The Declaration mostly avoided Biblical references, a surprising fact since the Bible would have been familiar to most Americans and most of the Europeans who were the audience of the Declaration, but it is a prophetic document. I mean by this that the ancient Hebrew prophets spoke against the dominant powers of their own time and appealed to moral principles that transcended particular place and time. The prophets of the Hebrew Scriptures were not hangers on at court; they spoke truth (as they saw it) against power, even if their words (as the Declaration of Independence later) would eventually be misused by systems that are as oppressive as they are liberating.
Are we too not called upon to declare our independence . . . of the groupthink of the monopolized mass media? of the purveyors of commercial advertising free of informational content? of the imperative to travel by machines that guzzle fossil fuels and to support the wars aimed at providing the gas to run them? of the industrial practices behind global warming? of educational systems that let us study microproblems but conspire to prevent us from seeing as a whole the system that produces them and in which we are so far trapped?

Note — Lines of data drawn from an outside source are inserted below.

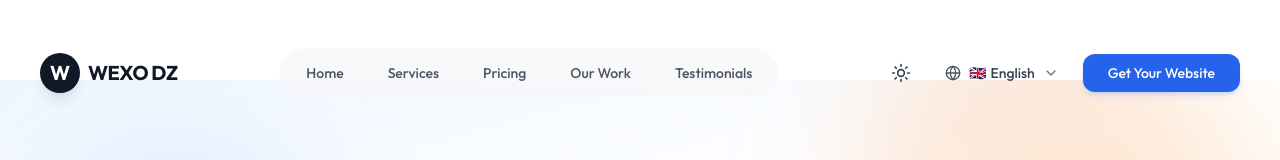
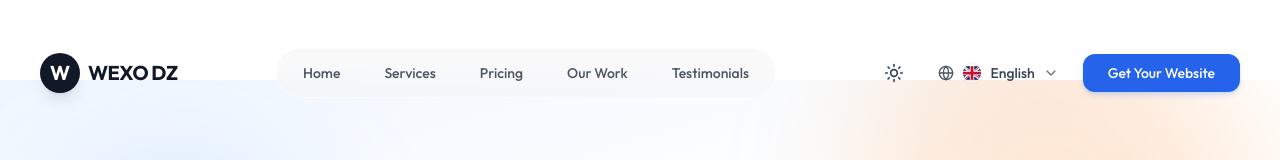
Before and after one commit to yahiamana/wexo-dz, a Next.js app: page /en/services in a window 1280 px wide. Shown: the top 160 px of the page. Built offline with nearby package versions, Linux system fonts and the light colour scheme.

Commit message:
Update: New features added yahia

```diff
--- a/components/layout/LanguageSwitcher.tsx
+++ b/components/layout/LanguageSwitcher.tsx
@@ -1,12 +1,20 @@
-'use client'
-
 import { useState, useRef, useEffect } from 'react'
 import { useRouter, usePathname } from 'next/navigation'
 import { Globe, ChevronDown } from 'lucide-react'
-import { type Locale, locales, localeNames, localeFlags } from '@/lib/i18n'
+import { type Locale, locales, localeNames } from '@/lib/i18n'
+import { FlagUK, FlagFR, FlagDZ } from '@/components/ui/Flags'
 
 interface LanguageSwitcherProps {
   currentLocale: Locale
+}
+
+const FlagComponent = ({ locale, className }: { locale: Locale, className?: string }) => {
+  switch (locale) {
+    case 'en': return <FlagUK className={className} />
+    case 'fr': return <FlagFR className={className} />
+    case 'ar': return <FlagDZ className={className} />
+    default: return null
+  }
 }
 
 export default function LanguageSwitcher({ currentLocale }: LanguageSwitcherProps) {
@@ -46,8 +54,10 @@ export default function LanguageSwitcher({ currentLocale }: LanguageSwitcherProp
         aria-label="Switch language"
       >
         <Globe className="w-4 h-4 text-gray-600 dark:text-gray-400 hidden sm:block" />
-        <span className="text-sm font-medium text-gray-700 dark:text-gray-200 flex items-center gap-1">
-          <span>{localeFlags[currentLocale]}</span>
+        <span className="text-sm font-medium text-gray-700 dark:text-gray-200 flex items-center gap-2">
+          <span className="w-5 h-5 rounded-full overflow-hidden flex items-center justify-center border border-gray-100 dark:border-gray-700 shadow-sm">
+            <FlagComponent locale={currentLocale} className="w-full h-full object-cover" />
+          </span>
           <span className="hidden sm:inline">{localeNames[currentLocale]}</span>
         </span>
         <ChevronDown className={`w-4 h-4 text-gray-500 dark:text-gray-400 transition-transform ${isOpen ? 'rotate-180' : ''}`} />
@@ -59,11 +69,13 @@ export default function LanguageSwitcher({ currentLocale }: LanguageSwitcherProp
             <button
               key={locale}
               onClick={() => switchLocale(locale)}
-              className={`w-full px-4 py-3 sm:py-2 text-left text-sm flex items-center gap-2 hover:bg-gray-50 dark:hover:bg-slate-800 transition-colors ${
+              className={`w-full px-4 py-3 sm:py-2 text-left text-sm flex items-center gap-3 hover:bg-gray-50 dark:hover:bg-slate-800 transition-colors ${
                 locale === currentLocale ? 'text-blue-600 dark:text-blue-400 font-medium bg-blue-50 dark:bg-blue-900/30' : 'text-gray-700 dark:text-gray-300'
               }`}
             >
-              <span>{localeFlags[locale]}</span>
+              <span className="w-5 h-5 rounded-full overflow-hidden flex items-center justify-center border border-gray-100 dark:border-gray-700 shadow-sm shrink-0">
+                  <FlagComponent locale={locale} className="w-full h-full object-cover" />
+              </span>
               <span className="hidden sm:inline">{localeNames[locale]}</span>
               <span className="sm:hidden uppercase">{locale}</span>
             </button>
--- /dev/null
+++ b/components/ui/Flags.tsx
@@ -0,0 +1,46 @@
+import React from 'react'
+
+interface FlagProps extends React.SVGProps<SVGSVGElement> {
+  className?: string
+}
+
+export const FlagUK = ({ className, ...props }: FlagProps) => (
+  <svg
+    xmlns="http://www.w3.org/2000/svg"
+    viewBox="0 0 640 480"
+    className={className}
+    {...props}
+  >
+    <path fill="#012169" d="M0 0h640v480H0z"/>
+    <path fill="#FFF" d="M75 0l244 181L562 0h78v62L400 241l240 178v61h-80L320 301 81 480H0v-60l239-178L0 64V0h75z"/>
+    <path fill="#C8102E" d="M424 281l216 159v40L369 281h55zm-184 20l6 35L54 480H0l240-179zM640 0v3L391 191l2-44L590 0h50zM0 0l239 176-6-35L0 0z"/>
+    <path fill="#FFF" d="M241 0v480h160V0H241zM0 160v160h640V160H0z"/>
+    <path fill="#C8102E" d="M0 193v96h640v-96H0zM273 0v480h96V0h-96z"/>
+  </svg>
+)
+
+export const FlagFR = ({ className, ...props }: FlagProps) => (
+  <svg
+    xmlns="http://www.w3.org/2000/svg"
+    viewBox="0 0 640 480"
+    className={className}
+    {...props}
+  >
+    <path fill="#fff" d="M0 0h640v480H0z"/>
+    <path fill="#002395" d="M0 0h213.3v480H0z"/>
+    <path fill="#ed2939" d="M426.7 0H640v480H426.7z"/>
+  </svg>
+)
+
+export const FlagDZ = ({ className, ...props }: FlagProps) => (
+  <svg
+    xmlns="http://www.w3.org/2000/svg"
+    viewBox="0 0 640 480"
+    className={className}
+    {...props}
+  >
+    <path fill="#fff" d="M0 0h640v480H0z"/>
+    <path fill="#006233" d="M0 0h320v480H0z"/>
+    <path fill="#d21034" d="M410 236.4c0-40.4-38.3-73.4-83.8-62.8 19.4-17.7 58.7-18.3 84.8 5.4 26.2 23.7 27.2 64.1 4.4 89-22.7 24.8-63.5 25.8-84.8 3.5 29.5 7.6 79.4-7.5 79.4-35zm-59 27.6l10 30.5-25.9-18.9-25.7 19.3 9.6-30.7-26.1-18.7h32.2l9.8-30.8 10 30.8h32.2l-26.1 18.5z"/>
+  </svg>
+)
```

To declare independence, in the only way that makes sense, is to go against the stream, to supply what is missing in the conversation, to open up possibilities that enemies of freedom would foreclose. Unitarians and Universalists have often done so in the past, and their religious communities have given them the courage to do it. As a denomination we have on numerous occasions done so. May this spirit will continue to live and may it grow, until Justice rolls down like waters.
Padover, Saul K., ed. 1953 (originally 1939). Thomas Jefferson on Democracy.
Vidal, Gore, 2003. Inventing a Nation: Washington, Adams, Jefferson. New Haven: Yale University Press.
Zinn, Howard, 2003. A People's History of the United States. New York.
Constitution of the United States and Constitution of California and Related Documents, 1977-78.
* This talk was presented at the Unitarian Universalist Church of Bowling Green, July 4, 2004.
** For the full speech by Channing, see Unitarian Universalist History and Theology.